They’re just off to California where their wine Dominus just got awarded 100 points by Robert Parker. “I did not like this vintage” says Christian, “far too strong! But now with 100 points it’s all gone crazy!” He shrugs. Like most French wine people, Christian does not like strong wines that put people to sleep. I remember him telling me about the problems giving after-wine-dinner speeches in New York when all the old guys are face down on the tables.
Anyway we did our best to impress him with our Castillon wines. (Presbytère ’09 and ’10). Understands we and others are trying to raise our region from ‘unknown’ to ‘great fame’ in the same way he and his father, after the War, raised the then little-known Pomerol to its current dominant status.
Great evening; too much wine; forgot to pay the bill and lost my iPad. Silly old fool.
Dinner next night was in central Bordeaux with two more major wine négociants. Word is that they’re all finding it harder to sell since the Chinese rather lost interest and went to Burgundy instead. Maybe this is good news for us. Softer prices?
These days Bordeaux is a superb little city at night. So many places to eat well. And drink superbly… in streets you’d never dare go down after dark in the old days. Stayed at the famous (in the wine trade) Hôtel de Séze where all my hopes of a getting a proper job with a top UK wine shipper were finally dashed half a century ago when the old sod was too hungover to bother getting out of bed to interview me. Guess he did me a favour, really.

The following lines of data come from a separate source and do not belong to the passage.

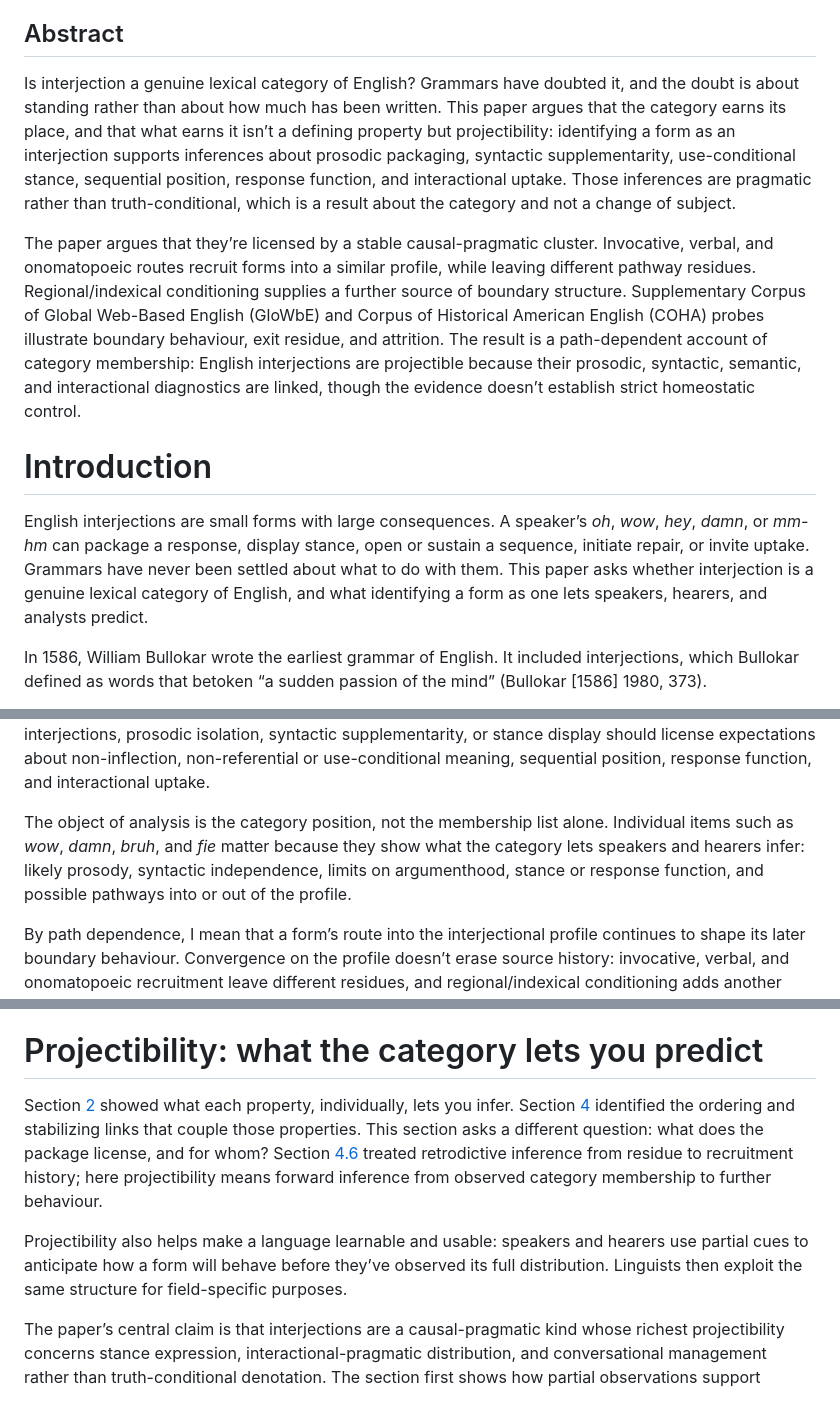
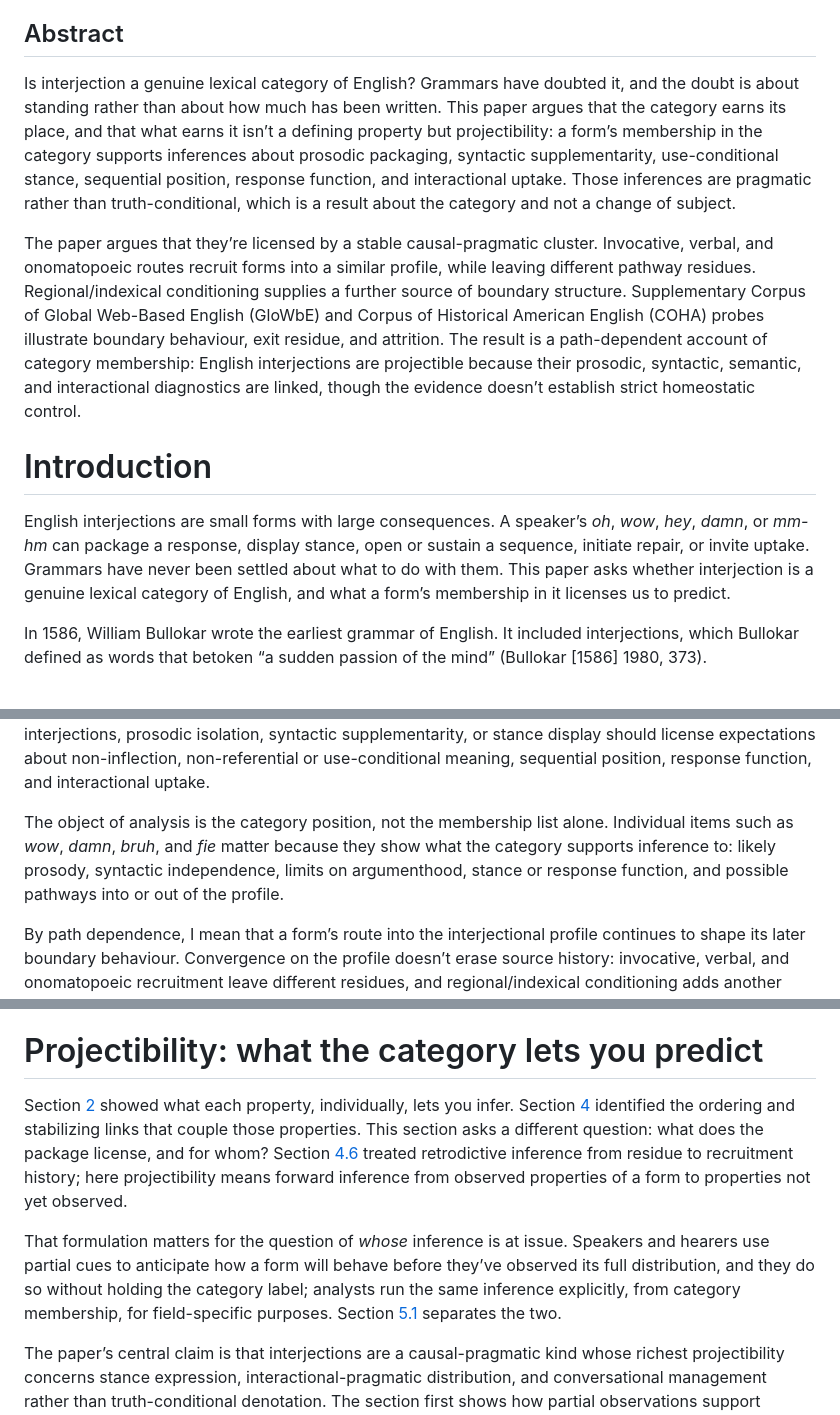
Before and after one commit to BrettRey/brettreynolds.github.io, a Markdown page: papers/english-interjections/paper.md, 3 parts joined by grey strips. Drawn GitHub-style.

Commit message:
Regenerate interjections mirror after the projector fix
Co-Authored-By: Claude Opus 5 (1M context) <noreply@anthropic.com>

```diff
--- a/papers/english-interjections/paper.md
+++ b/papers/english-interjections/paper.md
@@ -15,14 +15,14 @@ keywords: ["interjections", "theoretical pragmatics", "projectibility", "path de
 **Author-manuscript mirror.** This Markdown file is provided for accessibility, search, and machine readability. The canonical public record is linked in the metadata above.
 
 ## Abstract
-Is interjection a genuine lexical category of English? Grammars have doubted it, and the doubt is about standing rather than about how much has been written. This paper argues that the category earns its place, and that what earns it isn’t a defining property but projectibility: identifying a form as an interjection supports inferences about prosodic packaging, syntactic supplementarity, use-conditional stance, sequential position, response function, and interactional uptake. Those inferences are pragmatic rather than truth-conditional, which is a result about the category and not a change of subject.
+Is interjection a genuine lexical category of English? Grammars have doubted it, and the doubt is about standing rather than about how much has been written. This paper argues that the category earns its place, and that what earns it isn’t a defining property but projectibility: a form’s membership in the category supports inferences about prosodic packaging, syntactic supplementarity, use-conditional stance, sequential position, response function, and interactional uptake. Those inferences are pragmatic rather than truth-conditional, which is a result about the category and not a change of subject.
 
 The paper argues that they’re licensed by a stable causal-pragmatic cluster. Invocative, verbal, and onomatopoeic routes recruit forms into a similar profile, while leaving different pathway residues. Regional/indexical conditioning supplies a further source of boundary structure. Supplementary Corpus of Global Web-Based English (GloWbE) and Corpus of Historical American English (COHA) probes illustrate boundary behaviour, exit residue, and attrition. The result is a path-dependent account of category membership: English interjections are projectible because their prosodic, syntactic, semantic, and interactional diagnostics are linked, though the evidence doesn’t establish strict homeostatic control.
 
 
 # Introduction
 
-English interjections are small forms with large consequences. A speaker’s *oh*, *wow*, *hey*, *damn*, or *mm-hm* can package a response, display stance, open or sustain a sequence, initiate repair, or invite uptake. Grammars have never been settled about what to do with them. This paper asks whether interjection is a genuine lexical category of English, and what identifying a form as one lets speakers, hearers, and analysts predict.
+English interjections are small forms with large consequences. A speaker’s *oh*, *wow*, *hey*, *damn*, or *mm-hm* can package a response, display stance, open or sustain a sequence, initiate repair, or invite uptake. Grammars have never been settled about what to do with them. This paper asks whether interjection is a genuine lexical category of English, and what a form’s membership in it licenses us to predict.
 
 In 1586, William Bullokar wrote the earliest grammar of English. It included interjections, which Bullokar defined as words that betoken “a sudden passion of the mind” (Bullokar \[1586\] 1980, 373).
 
@@ -34,7 +34,7 @@ The empirical picture hasn’t simplified. English interjections span phonology,
 
 Those difficulties are what make the category question worth asking. If interjections are a category, the relevant payoff isn’t an essence or a single defining feature. It’s projectibility: the inferential payoff by which observing some properties of a new case licenses predictions about others (Goodman 1955). For interjections, prosodic isolation, syntactic supplementarity, or stance display should license expectations about non-inflection, non-referential or use-conditional meaning, sequential position, response function, and interactional uptake.
 
-The object of analysis is the category position, not the membership list alone. Individual items such as *wow*, *damn*, *bruh*, and *fie* matter because they show what the category lets speakers and hearers infer: likely prosody, syntactic independence, limits on argumenthood, stance or response function, and possible pathways into or out of the profile.
+The object of analysis is the category position, not the membership list alone. Individual items such as *wow*, *damn*, *bruh*, and *fie* matter because they show what the category supports inference to: likely prosody, syntactic independence, limits on argumenthood, stance or response function, and possible pathways into or out of the profile.
 
 By path dependence, I mean that a form’s route into the interjectional profile continues to shape its later boundary behaviour. Convergence on the profile doesn’t erase source history: invocative, verbal, and onomatopoeic recruitment leave different residues, and regional/indexical conditioning adds another source of boundary structure. Those residues support diagnostic historical inference.
 
@@ -355,9 +355,9 @@ The recruited, ordered, and replenished cluster is now ready for the paper’s c
 
 # Projectibility: what the category lets you predict
 
-Section <a href="#sec:cluster" data-reference-type="ref" data-reference="sec:cluster">2</a> showed what each property, individually, lets you infer. Section <a href="#sec:causal-structure" data-reference-type="ref" data-reference="sec:causal-structure">4</a> identified the ordering and stabilizing links that couple those properties. This section asks a different question: what does the package license, and for whom? Section <a href="#sec:residues" data-reference-type="ref" data-reference="sec:residues">4.6</a> treated retrodictive inference from residue to recruitment history; here projectibility means forward inference from observed category membership to further behaviour.
+Section <a href="#sec:cluster" data-reference-type="ref" data-reference="sec:cluster">2</a> showed what each property, individually, lets you infer. Section <a href="#sec:causal-structure" data-reference-type="ref" data-reference="sec:causal-structure">4</a> identified the ordering and stabilizing links that couple those properties. This section asks a different question: what does the package license, and for whom? Section <a href="#sec:residues" data-reference-type="ref" data-reference="sec:residues">4.6</a> treated retrodictive inference from residue to recruitment history; here projectibility means forward inference from observed properties of a form to properties not yet observed.
 
-Projectibility also helps make a language learnable and usable: speakers and hearers use partial cues to anticipate how a form will behave before they’ve observed its full distribution. Linguists then exploit the same structure for field-specific purposes.
+That formulation matters for the question of *whose* inference is at issue. Speakers and hearers use partial cues to anticipate how a form will behave before they’ve observed its full distribution, and they do so without holding the category label; analysts run the same inference explicitly, from category membership, for field-specific purposes. Section <a href="#sec:proj-partial" data-reference-type="ref" data-reference="sec:proj-partial">5.1</a> separates the two.
 
 The paper’s central claim is that interjections are a causal-pragmatic kind whose richest projectibility concerns stance expression, interactional-pragmatic distribution, and conversational management rather than truth-conditional denotation. The section first shows how partial observations support participant inference, then shows how the same structure yields different predictions for syntax, semantics, and interactional pragmatics. From here on, bare “interjection” refers to the zone where the three field-relative nodes overlap unless a subscript specifies otherwise.
 
```
Also changed, not shown: other parts of papers/english-interjections/paper.md (+2 -2 lines).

Back home Saturday Barbara drags me to Wyfold to work off the flab. Still so incredibly manual, are vineyards. Sunday’s then super sunny, so she whips me up there again with Martin and Arnold; her trainee vignerons. Martin our designer and Arnold who does the shipping have adopted a row of Wyfold and lavish it with care. Little problem with the new powered secateurs is Martin’s tendency to cut the wires rather than the vineshoots. Must be his old SAS saboteur training?

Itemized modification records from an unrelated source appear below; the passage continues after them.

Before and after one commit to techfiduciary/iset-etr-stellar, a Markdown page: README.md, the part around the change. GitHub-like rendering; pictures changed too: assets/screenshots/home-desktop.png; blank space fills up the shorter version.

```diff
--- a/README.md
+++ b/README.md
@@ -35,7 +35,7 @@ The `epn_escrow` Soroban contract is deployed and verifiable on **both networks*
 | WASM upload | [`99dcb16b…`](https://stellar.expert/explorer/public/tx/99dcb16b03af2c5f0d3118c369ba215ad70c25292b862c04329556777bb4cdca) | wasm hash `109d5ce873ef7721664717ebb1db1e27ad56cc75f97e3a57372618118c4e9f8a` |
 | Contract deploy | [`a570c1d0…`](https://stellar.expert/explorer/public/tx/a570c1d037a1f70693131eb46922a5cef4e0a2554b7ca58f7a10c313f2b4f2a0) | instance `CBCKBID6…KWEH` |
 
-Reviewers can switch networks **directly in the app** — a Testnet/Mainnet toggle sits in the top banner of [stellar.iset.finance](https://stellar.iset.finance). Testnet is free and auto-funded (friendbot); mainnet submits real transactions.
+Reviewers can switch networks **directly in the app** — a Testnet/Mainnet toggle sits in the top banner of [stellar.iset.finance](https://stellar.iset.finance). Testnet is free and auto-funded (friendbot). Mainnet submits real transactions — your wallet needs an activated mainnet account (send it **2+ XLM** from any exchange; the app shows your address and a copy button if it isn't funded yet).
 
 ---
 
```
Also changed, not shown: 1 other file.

Arnold says even shipping wine from Moldova is easier than pruning Double Guyot. Anyway, Barbara’s Christmas present from me – what every girl needs; a nice shed – goes down well. Hot coffee taken in the sunshine to the sound of the whistling kites above and snoring dogs below. Good moment.